What this task involves —
Where in the data below does the word "justify" appear? Copy every line that has it.

Exercise data —
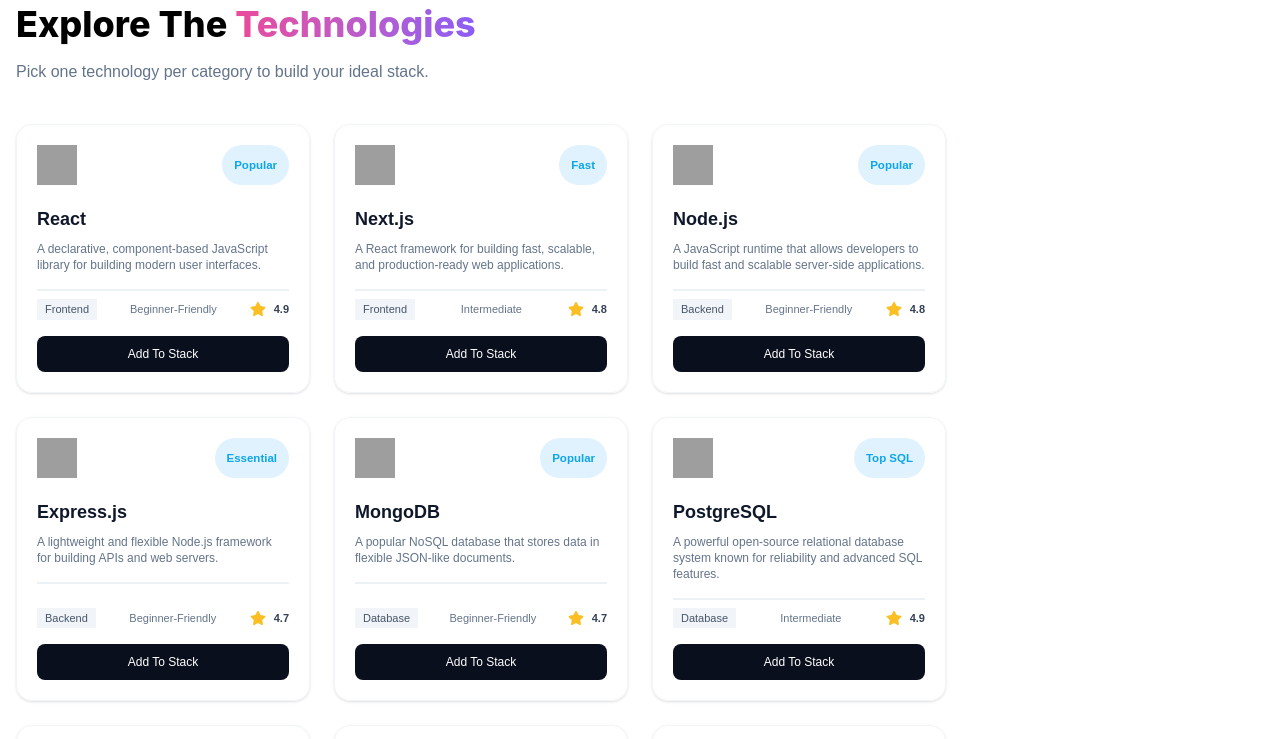
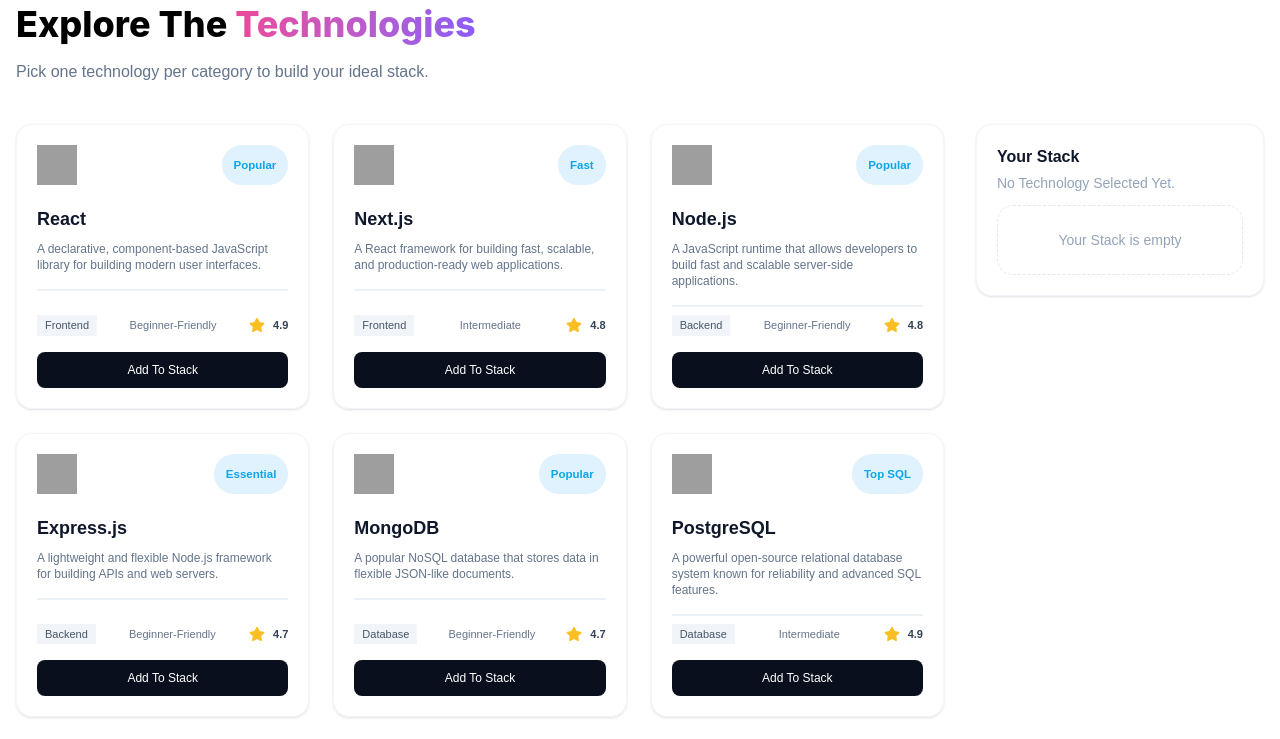
Before and after one commit to tamimkhan887/Assignment_5_B14, a React (Vite) app: page / in a window 1280 px wide. Shown: the part 680-1419 px from the top of the page. Built offline with nearby package versions, Linux system fonts and the light colour scheme; grey boxes are pictures that could not be loaded.

Commit message:
YourStack.tsx Initial Section Complete

```diff
--- a/src/Components/Banner.tsx
+++ b/src/Components/Banner.tsx
@@ -2,7 +2,7 @@
 export default function Banner() {
 
     return (
-        <div className="flex flex-col md:flex-row  justify-between mt-12 md:mt-19 items-center px-4">
+        <div className="flex flex-col lg:flex-row  justify-between mt-12 md:mt-19 items-center px-4">
             <div>
                 <h3 className="text-[#0F172A] inter font-bold md:font-extrabold text-[30px] md:text-6xl  text-center md:text-start">Build Your Ideal <br /><span className="bg-linear-to-r from-[#FF5722] via-[#D81B7E] to-[#7C3AED] bg-clip-text text-transparent"> Development Stack</span></h3>
                 <p className="text-[#475569] text-lg plus mt-4 md:mt-6 mb-6 md:mb-10 text-center md:text-start">Explore frontend, backend, database, and tooling options,<br className="hidden md:flex"/>compare them side by side, and put together the stack that fits your <br className="hidden md:flex" /> next project.</p>
--- a/src/Components/Technologies.tsx
+++ b/src/Components/Technologies.tsx
@@ -15,8 +15,8 @@
                 <h3 className="text-4xl font-extrabold inter">Explore The <span className="bg-linear-to-r from-[#EC4899] to-[#8B5CF6] bg-clip-text text-transparent">Technologies</span></h3>
                 <p className="text-[#64748B] plus mt-4">Pick one technology per category to build your ideal stack.</p>
             </div>
-            <div className="grid grid-cols-4 gap-6 mt-10">
-                <div className="col-span-3 grid grid-cols-3 gap-6 items-stretch">
+            <div className="grid grid-cols-1 md:grid-cols-2 lg:grid-cols-4 gap-8 mt-10">
+                <div className="lg:col-span-3 grid grid-cols-1  lg:grid-cols-3 gap-6 items-stretch">
                     {
                         technologies.map(technology => <TechnologyCard key={technology.id} technology={technology}></TechnologyCard>)
                     }
--- a/src/Components/YourStack.tsx
+++ b/src/Components/YourStack.tsx
@@ -1,4 +1,14 @@
 export default function YourStack() {
 
-    return
+    return (
+        <div className="border border-[#F1F5F9] p-5 rounded-2xl shadow">
+            <div>
+                <h3 className="text-[#0F172A] plus font-bold ">Your Stack</h3>
+                <p className="plus text-sm text-[#94A3B8] mt-1">No Technology Selected Yet.</p>
+            </div>
+            <div className="border border-[#E2E8F0] p-6 mt-3 rounded-2xl  border-dashed plus text-sm text-[#94A3B8]">
+                <h3 className="text-center">Your Stack is empty</h3>
+            </div>
+        </div>
+    )
 }
```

Written answer —
-        <div className="flex flex-col md:flex-row  justify-between mt-12 md:mt-19 items-center px-4">
+        <div className="flex flex-col lg:flex-row  justify-between mt-12 md:mt-19 items-center px-4">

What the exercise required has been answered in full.